Several weeks ago, I got an email from an NYT education writer who was writing an article about MFAs. And I was like, whoah, exciting, it’d be good publicity to have my name in the Times. Anyway, while talking to her, it became clear that the reason she’d contacted me was because of this blog post I’d read.
Now, I sort of stand by the things in that article. As a general principle, the structure of the MFA system is very classist, because it discriminates against people who don’t have time to take two years off from life. And I am fine saying that kind of thing when I control the message. However, I also went to an MFA program where the professors were really good to me. For one thing, they admitted me, even though I wrote science fiction. And they critiqued my work seriously. It was a very good place! And ever since reading The Journalist and the Murderer I’ve become uncomfortably aware that the principal role of journalists is to use a sense of camraderie in order to get people to say things that are against their self-interest. So I knew that if I said anything in the interview like what I’d said in the post, then my name would forever be linked to a quote wherein I slammed the MFA system for being classist, which would be: a) kind of rude to my program, since it’d be seen as an indictment of Hopkins more than anywhere else; and b) a little bit of a strange thing for me to complain about, since I come from an extremely upper-class background.
(The things I could say, without sounding ridiculous, would be that the MFA system is racist and homophobic, but those things aren’t really true. Or, at least, MFA programs are certainly much less racist and homophobic than the sci-fi/fantasy world.)
So anyway, I was extremely cagey during this interview and in fact I asked the reporter to send me any quotes from me before she used them, on the principle that she’d be embarrassed to print anything too detrimental to my interest if she actually had to own up, to me, that she was doing it. (However, even though she promised to do that, she didn’t actually send me the quotes.)
Anyway, for these reasons I was fairly certain that they wouldn’t use any quotes from me, since it can’t be hard to find an MFA student or graduate who’s willing to publicly say things that are much more provocative than I will. But whatever, they did end up putting in a quote by me and that makes me happy.

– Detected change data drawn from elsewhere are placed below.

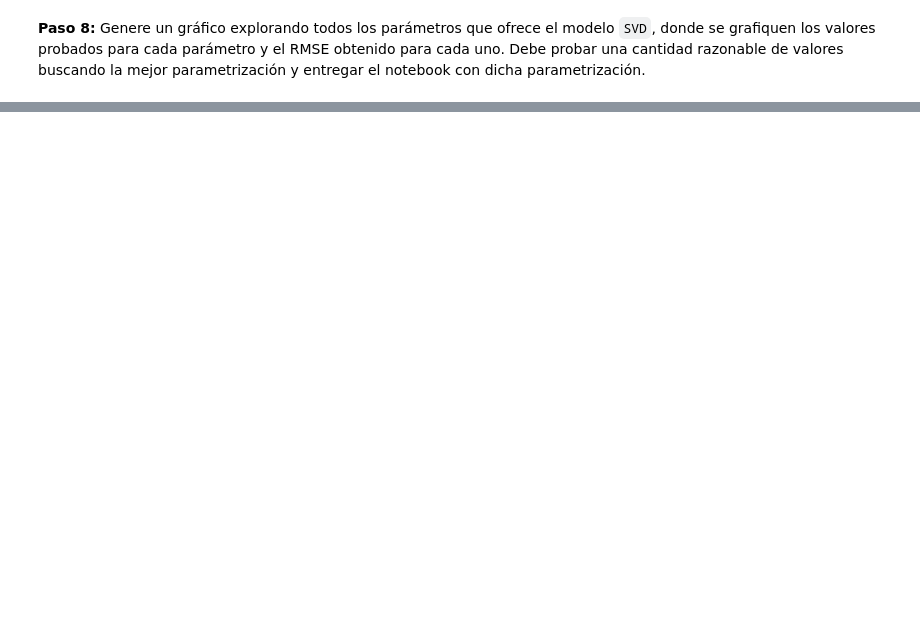
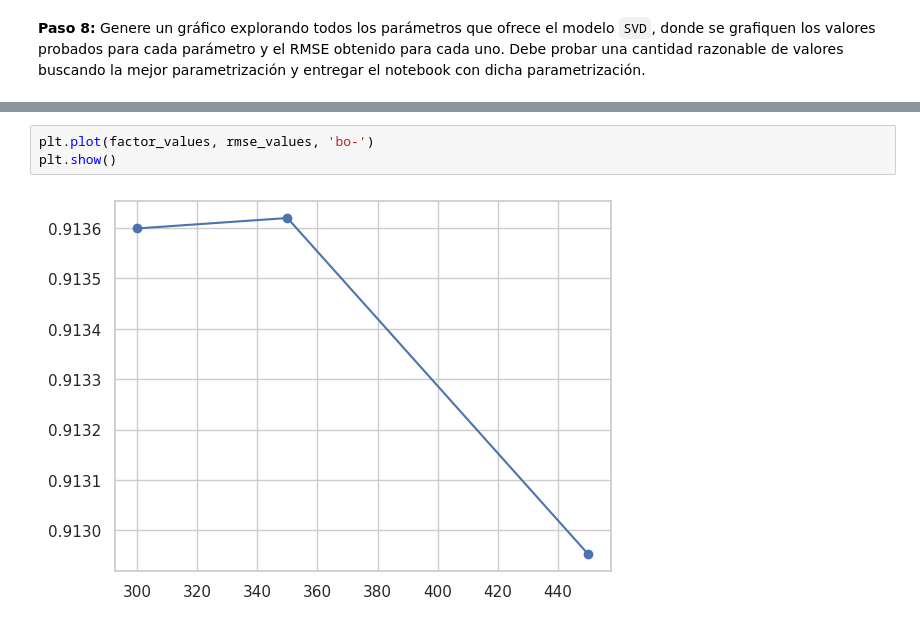
Before and after one commit to davidlealo/practicos_sisrec_2026, a Jupyter notebook: practico02/02_pyRecLab_FunkSVD_RESPUESTADLO.ipynb, the cells around one changed output, grey strips where cells are left out. Drawn from its saved outputs; the diff is of its cells as text; blank space fills up the shorter version.

```diff
--- a/practico02/02_pyRecLab_FunkSVD_RESPUESTADLO.ipynb
+++ b/practico02/02_pyRecLab_FunkSVD_RESPUESTADLO.ipynb
@@ -797,0 +900,5 @@ plt.show()
+# %%
+plt.plot(factor_values, rmse_values, 'bo-')
+plt.show()
+# %% [output]
+[figure, added]
```
Also changed, not shown: parts of 22 cells of this notebook.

The quote they used came from a bit where I talked about how I kind of feel like life in the MFA is too easy and you get too much instant gratification (via people saying nice things about your writing) and that it’s not really a good preparation for the real thing that makes or breaks a writing career, which is the ability to work and work and work even though no one in the world cares whether you produce a story or not.

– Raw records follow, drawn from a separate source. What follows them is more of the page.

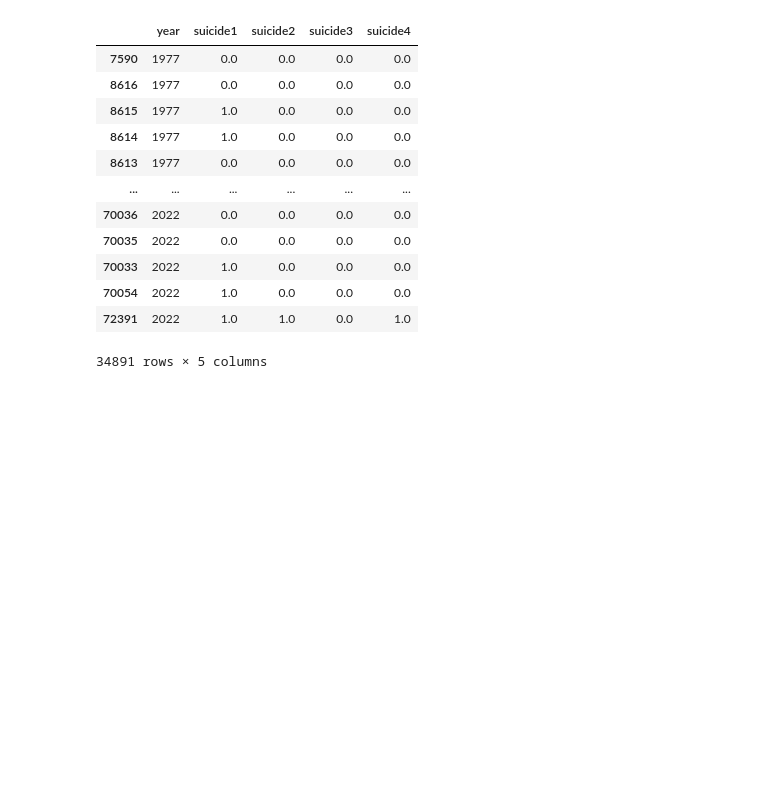
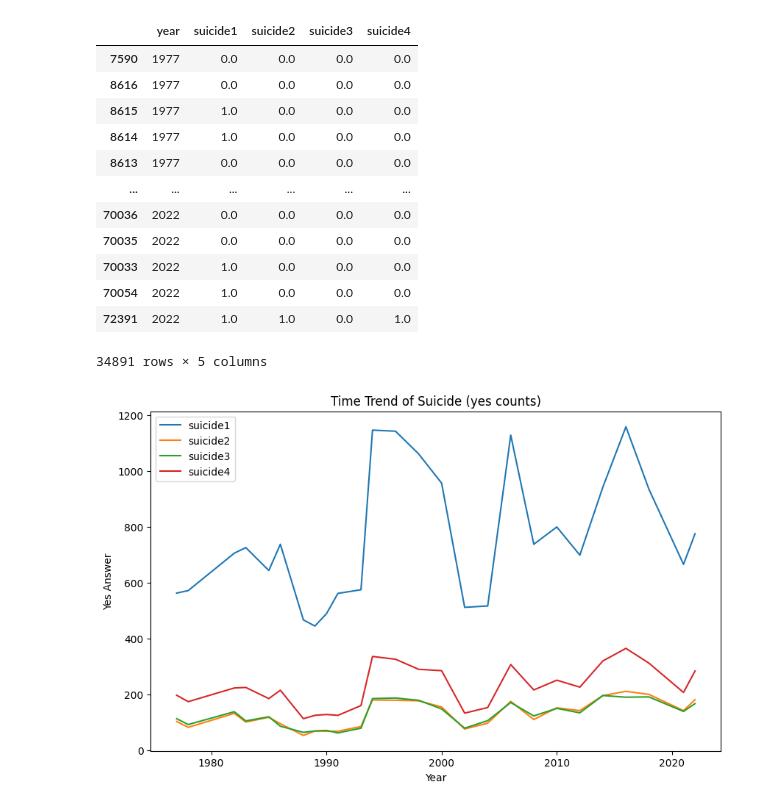
Before and after one commit to LindaMjw/project_gss, a Jupyter notebook: get_gss.ipynb, the cells around one changed output. Saved outputs shown, nothing was run; the diff lists cells and outputs as text; code cells hidden in the pictures; blank space fills up the shorter version.

Commit message:
finish 2 time trend plot

```diff
--- a/get_gss.ipynb
+++ b/get_gss.ipynb
@@ -180,3 +180,20 @@ df.sort_values('year')
 | 70054 | 2022 | 1.0 | 0.0 | 0.0 | 0.0 |
 | 72391 | 2022 | 1.0 | 1.0 | 0.0 | 1.0 |
 34891 rows × 5 columns
+# %%
+# Group by 'year' and calculate the sum for each vars
+grouped_df = df.groupby('year').sum()
+
+# Plot the time trend graph for yes count
+plt.figure(figsize=(10, 6))
+
+for col in ['suicide1', 'suicide2', 'suicide3', 'suicide4']:
+    plt.plot(grouped_df.index, grouped_df[col], label=col)
+
+plt.xlabel('Year')
+plt.ylabel('Yes Answer')
+plt.title('Time Trend of Suicide (yes counts)')
+plt.legend()
+plt.show()
+# %% [output]
+[figure, added]
```
Also changed, not shown: parts of 4 cells of this notebook.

(What also makes me happy: they extensively quoted my favorite Hopkins professor–Jean McGarry. I love her. What she said was actually pretty incendiary, which is that writers expect more hand-holding nowadays than they used to, and that that’s a reflection of a change in the times. And I have no idea whether that’s true, but that’s at least an interesting thing to say, right? Anyway, that also made me really happy I didn’t provide a more incendiary quote, since I’d have been really unhappy to have it featured right under the one from McGarry.)